Supplied entries:

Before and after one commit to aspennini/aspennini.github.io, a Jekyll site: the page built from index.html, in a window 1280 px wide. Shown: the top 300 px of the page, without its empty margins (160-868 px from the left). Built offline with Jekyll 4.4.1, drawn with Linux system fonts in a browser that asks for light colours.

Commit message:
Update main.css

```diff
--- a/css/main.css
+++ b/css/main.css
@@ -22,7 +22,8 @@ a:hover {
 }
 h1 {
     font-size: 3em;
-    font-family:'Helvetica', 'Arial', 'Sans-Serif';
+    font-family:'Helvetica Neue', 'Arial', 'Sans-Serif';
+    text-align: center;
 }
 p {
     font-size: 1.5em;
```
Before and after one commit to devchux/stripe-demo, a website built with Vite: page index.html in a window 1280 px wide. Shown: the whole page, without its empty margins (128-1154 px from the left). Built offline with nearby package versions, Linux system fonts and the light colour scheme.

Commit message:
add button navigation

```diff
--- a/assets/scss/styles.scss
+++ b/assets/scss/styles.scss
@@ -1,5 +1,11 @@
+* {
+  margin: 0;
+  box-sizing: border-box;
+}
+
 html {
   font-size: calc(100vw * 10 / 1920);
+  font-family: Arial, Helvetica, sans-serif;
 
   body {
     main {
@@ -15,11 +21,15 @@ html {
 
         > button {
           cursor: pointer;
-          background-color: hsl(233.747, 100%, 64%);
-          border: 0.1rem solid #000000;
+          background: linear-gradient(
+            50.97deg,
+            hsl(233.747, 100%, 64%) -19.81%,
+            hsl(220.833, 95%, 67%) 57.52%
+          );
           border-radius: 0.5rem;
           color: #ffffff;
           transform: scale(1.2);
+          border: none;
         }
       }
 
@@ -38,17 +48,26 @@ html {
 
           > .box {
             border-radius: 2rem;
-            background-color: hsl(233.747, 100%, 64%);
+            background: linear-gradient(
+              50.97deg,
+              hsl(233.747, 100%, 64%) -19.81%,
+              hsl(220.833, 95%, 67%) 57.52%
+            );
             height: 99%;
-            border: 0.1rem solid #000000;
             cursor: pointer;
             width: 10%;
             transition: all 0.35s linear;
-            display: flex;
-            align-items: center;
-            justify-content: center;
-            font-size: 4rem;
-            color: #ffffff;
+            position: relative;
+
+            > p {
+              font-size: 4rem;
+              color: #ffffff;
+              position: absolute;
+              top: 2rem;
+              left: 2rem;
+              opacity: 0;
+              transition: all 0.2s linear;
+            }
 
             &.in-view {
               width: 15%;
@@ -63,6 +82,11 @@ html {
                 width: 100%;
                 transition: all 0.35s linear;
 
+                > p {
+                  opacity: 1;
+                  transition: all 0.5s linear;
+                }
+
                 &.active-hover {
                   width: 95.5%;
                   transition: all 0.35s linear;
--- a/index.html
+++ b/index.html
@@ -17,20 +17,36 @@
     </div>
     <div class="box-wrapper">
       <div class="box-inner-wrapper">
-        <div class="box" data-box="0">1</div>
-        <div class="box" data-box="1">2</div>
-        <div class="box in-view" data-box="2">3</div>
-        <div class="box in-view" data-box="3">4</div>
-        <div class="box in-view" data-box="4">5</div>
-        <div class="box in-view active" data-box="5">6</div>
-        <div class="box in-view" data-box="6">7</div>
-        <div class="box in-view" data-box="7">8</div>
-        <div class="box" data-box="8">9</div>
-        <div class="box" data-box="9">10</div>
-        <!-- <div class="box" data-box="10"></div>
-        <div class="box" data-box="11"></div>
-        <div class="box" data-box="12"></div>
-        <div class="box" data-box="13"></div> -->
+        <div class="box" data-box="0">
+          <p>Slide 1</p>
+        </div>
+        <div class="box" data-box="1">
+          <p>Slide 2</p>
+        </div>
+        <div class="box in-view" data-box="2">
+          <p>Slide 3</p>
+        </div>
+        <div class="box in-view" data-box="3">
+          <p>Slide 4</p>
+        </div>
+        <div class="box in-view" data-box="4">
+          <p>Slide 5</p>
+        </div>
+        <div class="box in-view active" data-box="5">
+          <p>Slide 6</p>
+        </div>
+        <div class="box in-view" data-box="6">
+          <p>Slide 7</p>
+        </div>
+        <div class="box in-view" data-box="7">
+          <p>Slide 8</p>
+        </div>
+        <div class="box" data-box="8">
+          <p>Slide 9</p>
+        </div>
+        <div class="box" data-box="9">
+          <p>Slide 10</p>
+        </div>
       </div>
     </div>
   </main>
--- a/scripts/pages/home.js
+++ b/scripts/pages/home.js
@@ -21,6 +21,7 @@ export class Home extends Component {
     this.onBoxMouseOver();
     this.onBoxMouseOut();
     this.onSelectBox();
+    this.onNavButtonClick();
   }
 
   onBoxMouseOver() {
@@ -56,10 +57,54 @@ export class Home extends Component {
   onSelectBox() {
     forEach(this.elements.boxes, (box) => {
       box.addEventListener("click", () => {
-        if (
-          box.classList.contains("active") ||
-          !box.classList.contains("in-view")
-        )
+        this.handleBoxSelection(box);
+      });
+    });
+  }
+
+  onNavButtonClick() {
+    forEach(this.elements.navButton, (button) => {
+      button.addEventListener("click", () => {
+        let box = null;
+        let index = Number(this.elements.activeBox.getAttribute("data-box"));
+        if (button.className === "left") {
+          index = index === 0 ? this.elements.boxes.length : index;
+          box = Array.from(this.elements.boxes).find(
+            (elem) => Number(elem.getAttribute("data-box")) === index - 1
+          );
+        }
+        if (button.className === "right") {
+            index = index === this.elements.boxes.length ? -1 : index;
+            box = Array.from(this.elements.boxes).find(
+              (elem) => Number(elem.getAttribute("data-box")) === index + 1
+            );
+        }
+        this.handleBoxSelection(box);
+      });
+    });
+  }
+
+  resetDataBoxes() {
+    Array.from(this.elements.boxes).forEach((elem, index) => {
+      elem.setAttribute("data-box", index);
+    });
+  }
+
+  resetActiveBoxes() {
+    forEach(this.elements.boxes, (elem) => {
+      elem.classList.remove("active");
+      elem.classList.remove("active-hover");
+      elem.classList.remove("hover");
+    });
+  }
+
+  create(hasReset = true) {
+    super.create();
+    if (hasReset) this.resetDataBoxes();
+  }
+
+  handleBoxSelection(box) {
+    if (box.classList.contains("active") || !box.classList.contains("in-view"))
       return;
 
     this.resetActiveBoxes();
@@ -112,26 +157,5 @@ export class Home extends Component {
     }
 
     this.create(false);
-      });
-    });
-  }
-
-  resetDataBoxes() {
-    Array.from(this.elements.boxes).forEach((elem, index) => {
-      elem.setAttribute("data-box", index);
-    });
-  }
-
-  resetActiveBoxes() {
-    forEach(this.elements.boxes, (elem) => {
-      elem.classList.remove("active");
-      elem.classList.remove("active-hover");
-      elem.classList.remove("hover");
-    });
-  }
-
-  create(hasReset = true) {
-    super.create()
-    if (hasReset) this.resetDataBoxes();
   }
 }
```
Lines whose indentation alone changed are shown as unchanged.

Exercise prompt: With the string "linear" as the key, filter the data above and show the lines that match.

Final answer:
+          background: linear-gradient(
+            background: linear-gradient(
             transition: all 0.35s linear;
+              transition: all 0.2s linear;
                 transition: all 0.35s linear;
+                  transition: all 0.5s linear;
                   transition: all 0.35s linear;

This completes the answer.